:: How to complete this task ::
Omit the pictures, then write out every entry exactly as it reads.

:: Entries supplied ::
[Start of section]
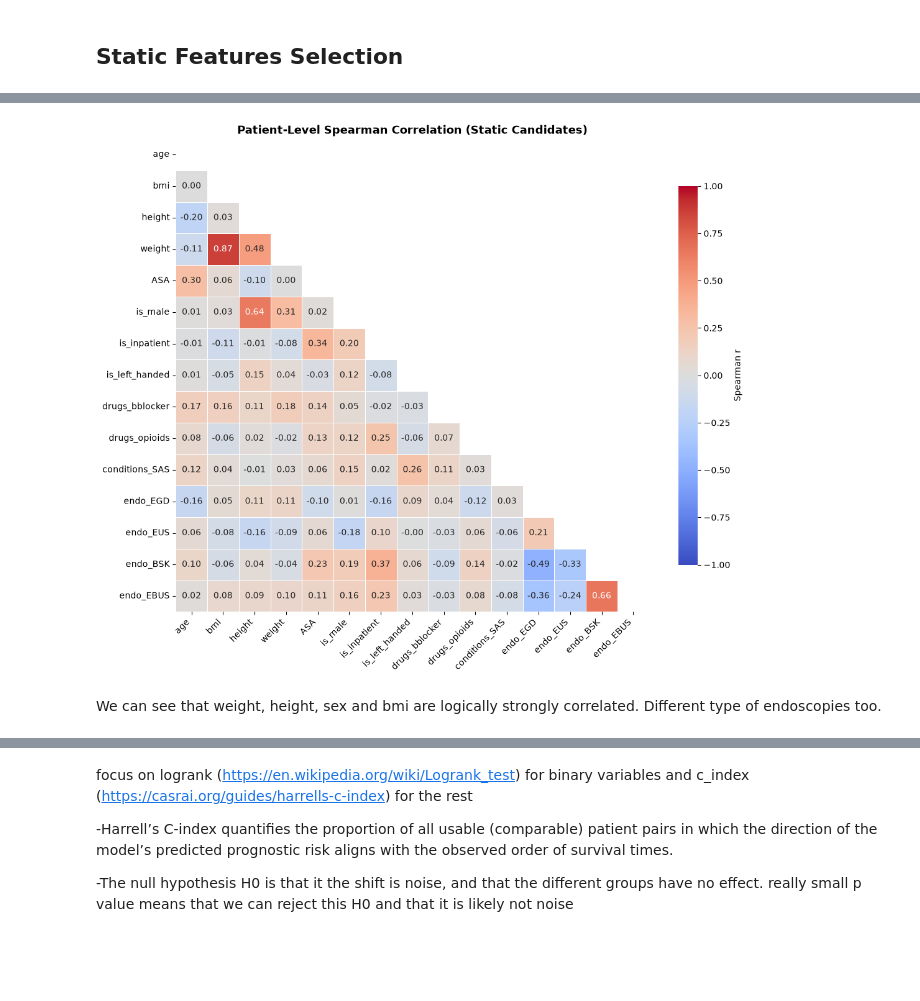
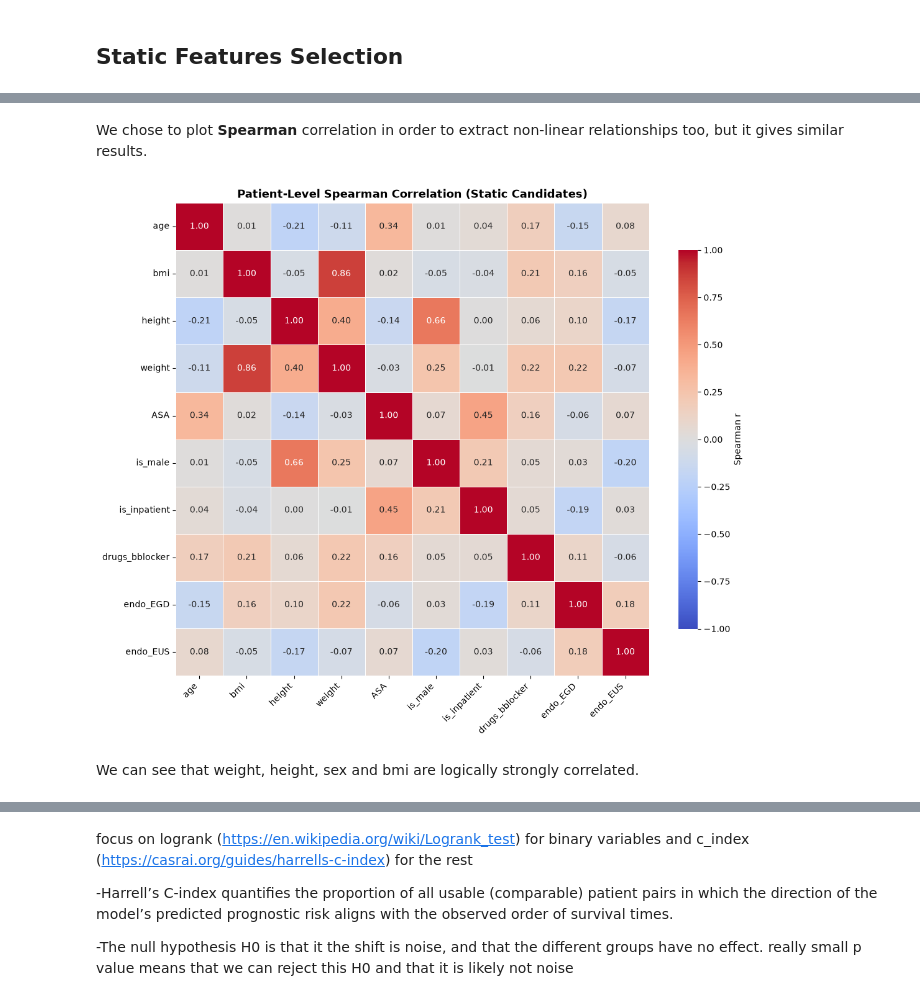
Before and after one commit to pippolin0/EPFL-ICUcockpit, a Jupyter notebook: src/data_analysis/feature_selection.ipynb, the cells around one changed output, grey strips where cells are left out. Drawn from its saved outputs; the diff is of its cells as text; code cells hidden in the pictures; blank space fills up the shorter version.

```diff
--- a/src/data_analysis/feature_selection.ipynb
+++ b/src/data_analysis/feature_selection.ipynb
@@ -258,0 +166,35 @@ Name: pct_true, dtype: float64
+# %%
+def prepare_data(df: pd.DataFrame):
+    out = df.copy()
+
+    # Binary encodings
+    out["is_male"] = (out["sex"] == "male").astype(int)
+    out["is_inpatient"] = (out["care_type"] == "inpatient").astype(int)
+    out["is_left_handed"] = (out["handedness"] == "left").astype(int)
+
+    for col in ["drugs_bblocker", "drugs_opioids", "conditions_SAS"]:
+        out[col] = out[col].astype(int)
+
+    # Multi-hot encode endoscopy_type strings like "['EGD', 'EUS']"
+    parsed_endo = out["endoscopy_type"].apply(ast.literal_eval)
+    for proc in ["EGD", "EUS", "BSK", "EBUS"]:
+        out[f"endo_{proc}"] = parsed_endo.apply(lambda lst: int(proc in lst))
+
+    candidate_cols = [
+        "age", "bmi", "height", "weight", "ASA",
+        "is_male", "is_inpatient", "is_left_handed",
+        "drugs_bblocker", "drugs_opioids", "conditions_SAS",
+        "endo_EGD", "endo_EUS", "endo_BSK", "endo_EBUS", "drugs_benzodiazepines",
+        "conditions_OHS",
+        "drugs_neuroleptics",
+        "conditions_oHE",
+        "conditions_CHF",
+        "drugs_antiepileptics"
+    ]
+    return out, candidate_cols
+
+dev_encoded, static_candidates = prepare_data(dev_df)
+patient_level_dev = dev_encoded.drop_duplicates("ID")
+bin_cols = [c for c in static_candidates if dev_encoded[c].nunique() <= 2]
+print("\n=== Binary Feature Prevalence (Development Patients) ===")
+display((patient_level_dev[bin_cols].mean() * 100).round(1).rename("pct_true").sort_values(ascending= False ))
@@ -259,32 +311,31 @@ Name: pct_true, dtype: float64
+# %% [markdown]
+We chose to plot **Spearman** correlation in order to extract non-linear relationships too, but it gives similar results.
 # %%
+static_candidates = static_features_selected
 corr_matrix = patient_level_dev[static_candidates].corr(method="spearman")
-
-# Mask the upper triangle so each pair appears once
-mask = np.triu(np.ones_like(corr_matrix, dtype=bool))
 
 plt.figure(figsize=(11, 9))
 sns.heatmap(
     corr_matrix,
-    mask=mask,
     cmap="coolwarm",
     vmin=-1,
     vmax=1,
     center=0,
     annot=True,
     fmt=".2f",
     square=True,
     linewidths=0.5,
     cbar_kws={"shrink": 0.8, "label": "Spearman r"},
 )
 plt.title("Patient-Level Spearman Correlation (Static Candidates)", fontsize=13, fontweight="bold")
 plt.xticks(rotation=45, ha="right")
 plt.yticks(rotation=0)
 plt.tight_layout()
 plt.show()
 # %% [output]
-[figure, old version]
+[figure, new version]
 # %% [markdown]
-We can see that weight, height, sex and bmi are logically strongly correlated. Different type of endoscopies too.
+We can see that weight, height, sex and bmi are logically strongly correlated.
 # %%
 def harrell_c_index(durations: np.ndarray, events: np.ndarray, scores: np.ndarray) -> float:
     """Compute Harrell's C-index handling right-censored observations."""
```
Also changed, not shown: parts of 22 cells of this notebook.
[End of section]
:: Expected answer ::
Before and after one commit to pippolin0/EPFL-ICUcockpit, a Jupyter notebook: src/data_analysis/feature_selection.ipynb, the cells around one changed output, grey strips where cells are left out. Drawn from its saved outputs; the diff is of its cells as text; code cells hidden in the pictures; blank space fills up the shorter version.

```diff
--- a/src/data_analysis/feature_selection.ipynb
+++ b/src/data_analysis/feature_selection.ipynb
@@ -258,0 +166,35 @@ Name: pct_true, dtype: float64
+# %%
+def prepare_data(df: pd.DataFrame):
+    out = df.copy()
+
+    # Binary encodings
+    out["is_male"] = (out["sex"] == "male").astype(int)
+    out["is_inpatient"] = (out["care_type"] == "inpatient").astype(int)
+    out["is_left_handed"] = (out["handedness"] == "left").astype(int)
+
+    for col in ["drugs_bblocker", "drugs_opioids", "conditions_SAS"]:
+        out[col] = out[col].astype(int)
+
+    # Multi-hot encode endoscopy_type strings like "['EGD', 'EUS']"
+    parsed_endo = out["endoscopy_type"].apply(ast.literal_eval)
+    for proc in ["EGD", "EUS", "BSK", "EBUS"]:
+        out[f"endo_{proc}"] = parsed_endo.apply(lambda lst: int(proc in lst))
+
+    candidate_cols = [
+        "age", "bmi", "height", "weight", "ASA",
+        "is_male", "is_inpatient", "is_left_handed",
+        "drugs_bblocker", "drugs_opioids", "conditions_SAS",
+        "endo_EGD", "endo_EUS", "endo_BSK", "endo_EBUS", "drugs_benzodiazepines",
+        "conditions_OHS",
+        "drugs_neuroleptics",
+        "conditions_oHE",
+        "conditions_CHF",
+        "drugs_antiepileptics"
+    ]
+    return out, candidate_cols
+
+dev_encoded, static_candidates = prepare_data(dev_df)
+patient_level_dev = dev_encoded.drop_duplicates("ID")
+bin_cols = [c for c in static_candidates if dev_encoded[c].nunique() <= 2]
+print("\n=== Binary Feature Prevalence (Development Patients) ===")
+display((patient_level_dev[bin_cols].mean() * 100).round(1).rename("pct_true").sort_values(ascending= False ))
@@ -259,32 +311,31 @@ Name: pct_true, dtype: float64
+# %% [markdown]
+We chose to plot **Spearman** correlation in order to extract non-linear relationships too, but it gives similar results.
 # %%
+static_candidates = static_features_selected
 corr_matrix = patient_level_dev[static_candidates].corr(method="spearman")
-
-# Mask the upper triangle so each pair appears once
-mask = np.triu(np.ones_like(corr_matrix, dtype=bool))
 
 plt.figure(figsize=(11, 9))
 sns.heatmap(
     corr_matrix,
-    mask=mask,
     cmap="coolwarm",
     vmin=-1,
     vmax=1,
     center=0,
     annot=True,
     fmt=".2f",
     square=True,
     linewidths=0.5,
     cbar_kws={"shrink": 0.8, "label": "Spearman r"},
 )
 plt.title("Patient-Level Spearman Correlation (Static Candidates)", fontsize=13, fontweight="bold")
 plt.xticks(rotation=45, ha="right")
 plt.yticks(rotation=0)
 plt.tight_layout()
 plt.show()
 # %% [output]
-[figure, old version]
+[figure, new version]
 # %% [markdown]
-We can see that weight, height, sex and bmi are logically strongly correlated. Different type of endoscopies too.
+We can see that weight, height, sex and bmi are logically strongly correlated.
 # %%
 def harrell_c_index(durations: np.ndarray, events: np.ndarray, scores: np.ndarray) -> float:
     """Compute Harrell's C-index handling right-censored observations."""
```
Also changed, not shown: parts of 22 cells of this notebook.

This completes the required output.